● **YOUR GOAL**: State the number of lines in these records that include the word "more", and add nothing to it.

● **SOURCE DATA**:
"""
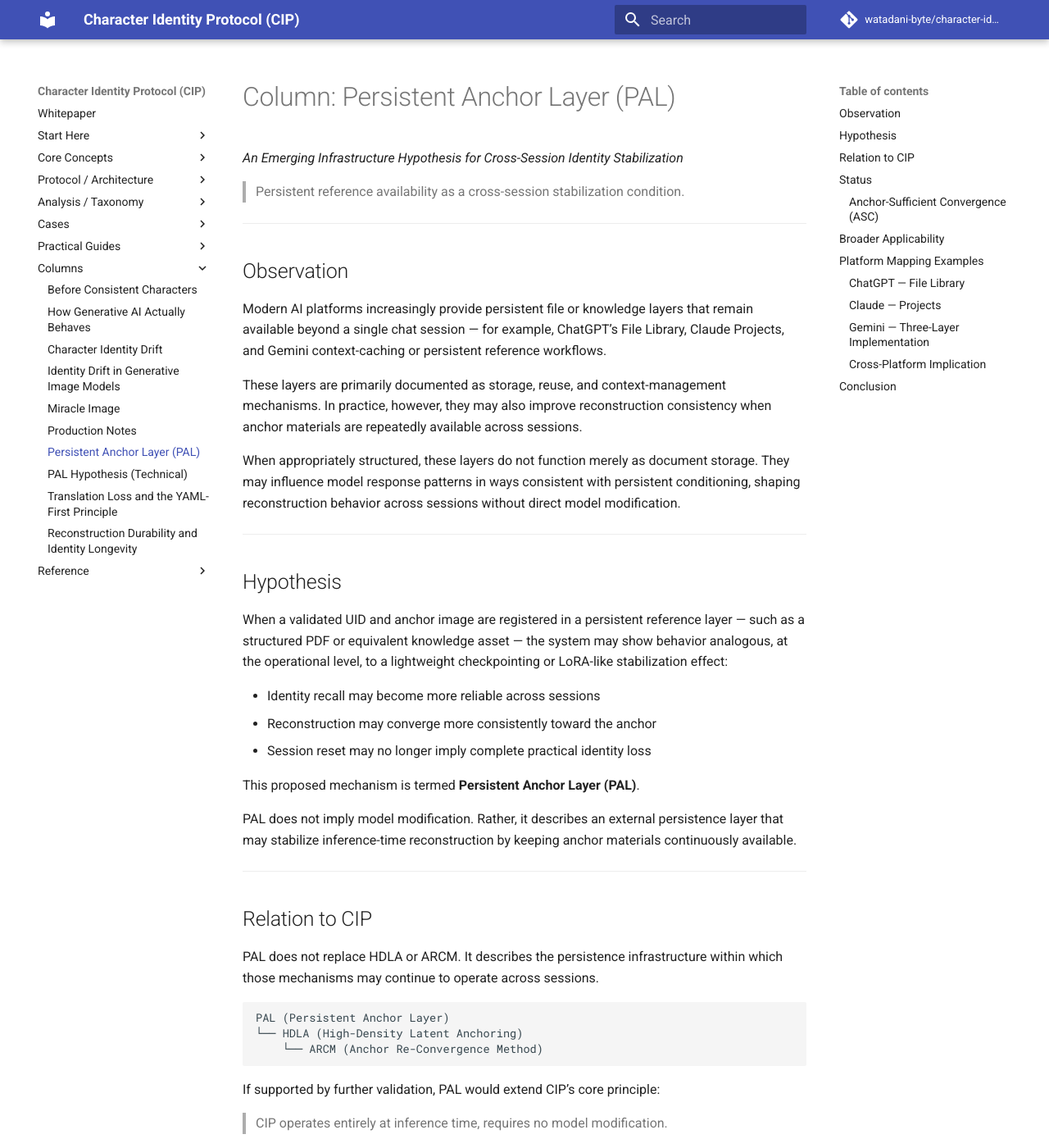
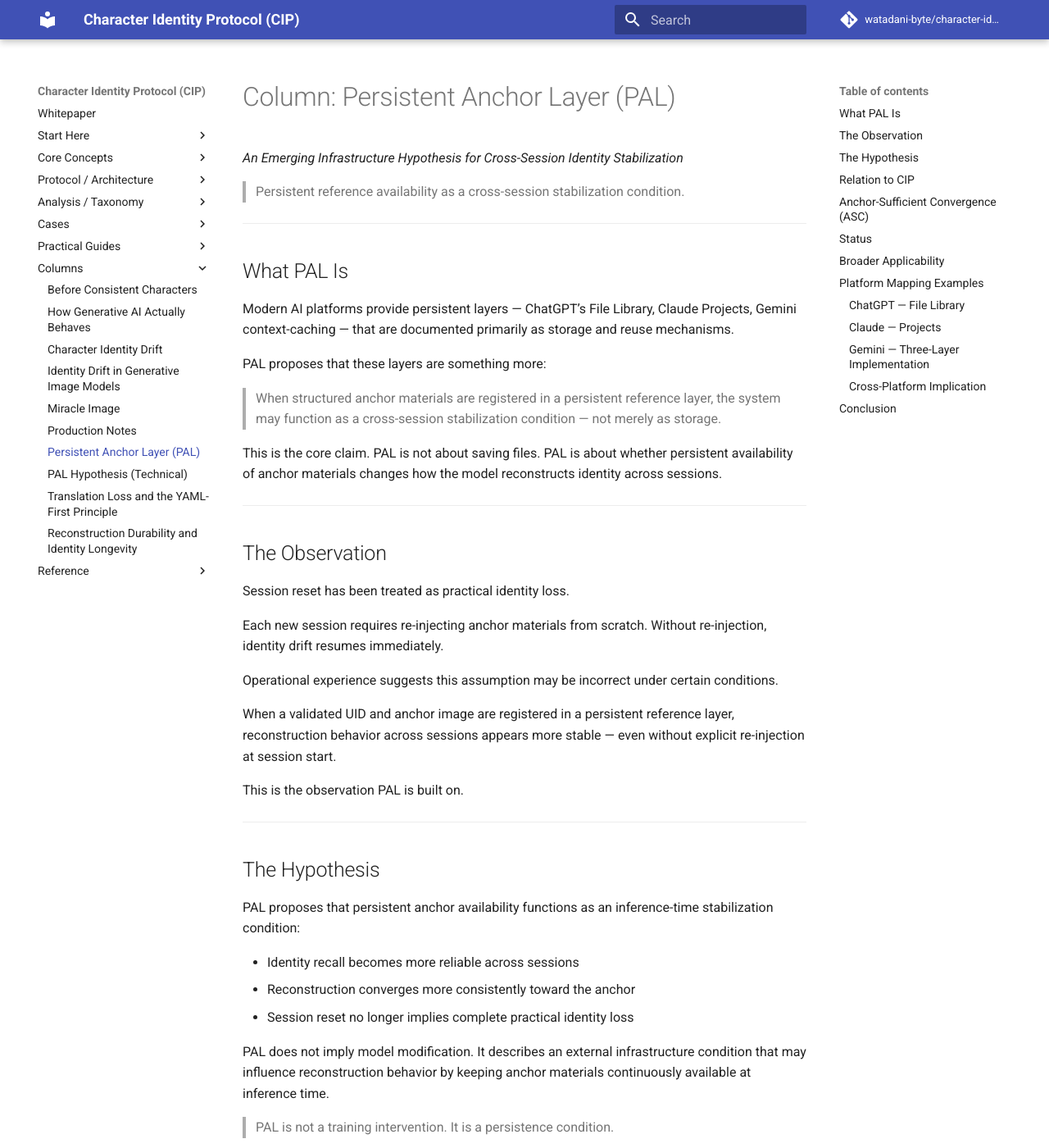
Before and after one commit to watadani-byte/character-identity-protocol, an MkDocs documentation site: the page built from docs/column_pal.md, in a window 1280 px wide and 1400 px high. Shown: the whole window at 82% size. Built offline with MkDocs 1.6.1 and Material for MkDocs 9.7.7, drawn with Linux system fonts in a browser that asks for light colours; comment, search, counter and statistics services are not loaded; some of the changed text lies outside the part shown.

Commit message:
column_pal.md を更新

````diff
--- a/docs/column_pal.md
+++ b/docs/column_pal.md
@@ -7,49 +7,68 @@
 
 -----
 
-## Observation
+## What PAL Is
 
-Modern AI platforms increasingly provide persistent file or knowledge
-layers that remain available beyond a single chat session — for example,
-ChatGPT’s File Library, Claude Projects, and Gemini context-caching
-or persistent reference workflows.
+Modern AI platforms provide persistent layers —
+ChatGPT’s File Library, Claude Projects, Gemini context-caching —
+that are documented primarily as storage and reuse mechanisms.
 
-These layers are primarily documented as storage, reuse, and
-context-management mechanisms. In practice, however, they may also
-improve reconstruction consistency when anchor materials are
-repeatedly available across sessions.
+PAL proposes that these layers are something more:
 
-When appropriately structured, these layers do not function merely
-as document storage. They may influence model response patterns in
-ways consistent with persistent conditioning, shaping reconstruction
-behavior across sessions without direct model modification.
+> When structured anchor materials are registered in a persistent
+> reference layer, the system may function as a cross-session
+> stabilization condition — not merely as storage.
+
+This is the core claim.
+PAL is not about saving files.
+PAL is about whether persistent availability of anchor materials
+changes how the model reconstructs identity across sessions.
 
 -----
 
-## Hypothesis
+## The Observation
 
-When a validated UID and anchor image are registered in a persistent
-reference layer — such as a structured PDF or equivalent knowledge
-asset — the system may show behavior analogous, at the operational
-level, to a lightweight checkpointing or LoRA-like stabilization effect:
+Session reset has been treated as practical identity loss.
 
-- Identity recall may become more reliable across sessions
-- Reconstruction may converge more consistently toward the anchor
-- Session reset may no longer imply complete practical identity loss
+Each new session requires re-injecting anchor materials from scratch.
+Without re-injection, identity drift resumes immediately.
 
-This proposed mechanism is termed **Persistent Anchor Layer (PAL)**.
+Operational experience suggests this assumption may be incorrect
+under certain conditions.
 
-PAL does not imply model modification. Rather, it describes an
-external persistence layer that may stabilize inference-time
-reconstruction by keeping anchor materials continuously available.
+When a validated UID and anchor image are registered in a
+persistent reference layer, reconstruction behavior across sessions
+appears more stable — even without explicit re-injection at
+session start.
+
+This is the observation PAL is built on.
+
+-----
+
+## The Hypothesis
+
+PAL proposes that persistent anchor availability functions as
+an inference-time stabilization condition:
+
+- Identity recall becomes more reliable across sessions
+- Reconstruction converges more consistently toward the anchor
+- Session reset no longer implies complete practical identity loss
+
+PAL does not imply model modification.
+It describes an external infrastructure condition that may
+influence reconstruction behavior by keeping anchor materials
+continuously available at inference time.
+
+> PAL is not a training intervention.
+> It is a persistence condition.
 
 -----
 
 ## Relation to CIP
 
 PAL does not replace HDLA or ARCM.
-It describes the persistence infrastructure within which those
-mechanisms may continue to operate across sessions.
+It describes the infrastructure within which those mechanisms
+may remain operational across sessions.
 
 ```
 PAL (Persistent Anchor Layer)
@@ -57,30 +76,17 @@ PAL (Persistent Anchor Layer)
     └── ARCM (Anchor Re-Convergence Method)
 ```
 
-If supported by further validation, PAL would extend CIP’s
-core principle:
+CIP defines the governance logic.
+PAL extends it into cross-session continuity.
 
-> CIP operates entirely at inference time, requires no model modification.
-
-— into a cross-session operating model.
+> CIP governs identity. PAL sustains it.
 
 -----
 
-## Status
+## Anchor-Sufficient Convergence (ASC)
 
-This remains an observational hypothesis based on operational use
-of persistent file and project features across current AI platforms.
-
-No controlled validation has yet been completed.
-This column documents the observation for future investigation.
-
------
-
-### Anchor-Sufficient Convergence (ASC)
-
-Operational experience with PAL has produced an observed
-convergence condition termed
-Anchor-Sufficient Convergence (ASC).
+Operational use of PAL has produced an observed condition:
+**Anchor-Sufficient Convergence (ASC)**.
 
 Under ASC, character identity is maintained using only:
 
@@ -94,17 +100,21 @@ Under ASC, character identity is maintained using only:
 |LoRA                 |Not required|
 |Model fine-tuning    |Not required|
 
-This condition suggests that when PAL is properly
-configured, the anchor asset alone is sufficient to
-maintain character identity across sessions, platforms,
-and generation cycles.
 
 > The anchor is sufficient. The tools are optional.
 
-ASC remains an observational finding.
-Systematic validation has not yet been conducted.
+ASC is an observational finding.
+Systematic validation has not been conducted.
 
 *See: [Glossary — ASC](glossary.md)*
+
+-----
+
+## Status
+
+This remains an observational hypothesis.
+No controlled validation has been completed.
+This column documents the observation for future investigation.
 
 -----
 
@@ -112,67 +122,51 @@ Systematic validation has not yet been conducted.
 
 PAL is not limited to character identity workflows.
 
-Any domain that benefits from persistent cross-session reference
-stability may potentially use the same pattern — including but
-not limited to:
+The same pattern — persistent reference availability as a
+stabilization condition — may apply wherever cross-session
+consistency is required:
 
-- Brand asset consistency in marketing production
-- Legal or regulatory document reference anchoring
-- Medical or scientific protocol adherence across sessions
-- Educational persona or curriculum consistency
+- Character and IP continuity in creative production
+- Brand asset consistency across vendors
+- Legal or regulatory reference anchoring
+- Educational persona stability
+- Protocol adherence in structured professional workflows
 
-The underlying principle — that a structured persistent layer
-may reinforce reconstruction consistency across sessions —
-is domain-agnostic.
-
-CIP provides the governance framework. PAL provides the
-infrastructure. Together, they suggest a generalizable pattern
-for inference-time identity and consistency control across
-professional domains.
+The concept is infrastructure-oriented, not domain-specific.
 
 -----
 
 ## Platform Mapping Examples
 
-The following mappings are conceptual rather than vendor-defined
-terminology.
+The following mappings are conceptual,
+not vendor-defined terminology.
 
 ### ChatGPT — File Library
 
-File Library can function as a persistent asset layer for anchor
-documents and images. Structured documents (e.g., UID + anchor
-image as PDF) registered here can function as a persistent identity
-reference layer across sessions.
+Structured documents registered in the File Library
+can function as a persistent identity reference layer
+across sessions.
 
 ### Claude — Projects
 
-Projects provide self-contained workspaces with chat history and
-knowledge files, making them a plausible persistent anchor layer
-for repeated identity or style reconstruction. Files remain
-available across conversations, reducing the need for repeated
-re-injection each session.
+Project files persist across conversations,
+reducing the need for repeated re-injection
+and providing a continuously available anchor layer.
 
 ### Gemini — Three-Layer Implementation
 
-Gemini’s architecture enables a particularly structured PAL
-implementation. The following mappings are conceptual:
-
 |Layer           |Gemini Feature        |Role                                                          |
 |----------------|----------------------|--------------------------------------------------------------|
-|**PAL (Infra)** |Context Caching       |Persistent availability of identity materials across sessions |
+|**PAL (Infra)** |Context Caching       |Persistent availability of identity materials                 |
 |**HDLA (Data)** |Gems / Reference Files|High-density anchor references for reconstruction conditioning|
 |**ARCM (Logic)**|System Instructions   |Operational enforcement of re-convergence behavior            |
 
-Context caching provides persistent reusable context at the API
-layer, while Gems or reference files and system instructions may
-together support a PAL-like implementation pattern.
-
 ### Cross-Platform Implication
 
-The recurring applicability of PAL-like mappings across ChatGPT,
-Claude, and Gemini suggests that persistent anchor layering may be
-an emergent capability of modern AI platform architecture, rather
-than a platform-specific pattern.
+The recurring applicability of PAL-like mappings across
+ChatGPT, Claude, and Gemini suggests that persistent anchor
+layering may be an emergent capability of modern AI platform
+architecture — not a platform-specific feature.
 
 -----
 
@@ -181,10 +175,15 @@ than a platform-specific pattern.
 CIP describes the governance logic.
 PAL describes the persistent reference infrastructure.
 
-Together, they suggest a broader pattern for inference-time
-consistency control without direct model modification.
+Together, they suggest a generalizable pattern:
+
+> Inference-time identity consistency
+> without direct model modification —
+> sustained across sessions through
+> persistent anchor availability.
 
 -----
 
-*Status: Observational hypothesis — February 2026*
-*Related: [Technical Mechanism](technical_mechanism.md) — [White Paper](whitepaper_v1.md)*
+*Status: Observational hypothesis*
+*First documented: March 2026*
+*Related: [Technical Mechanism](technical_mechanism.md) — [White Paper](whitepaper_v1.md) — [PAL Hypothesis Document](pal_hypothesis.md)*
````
"""
● **RESULT**: 6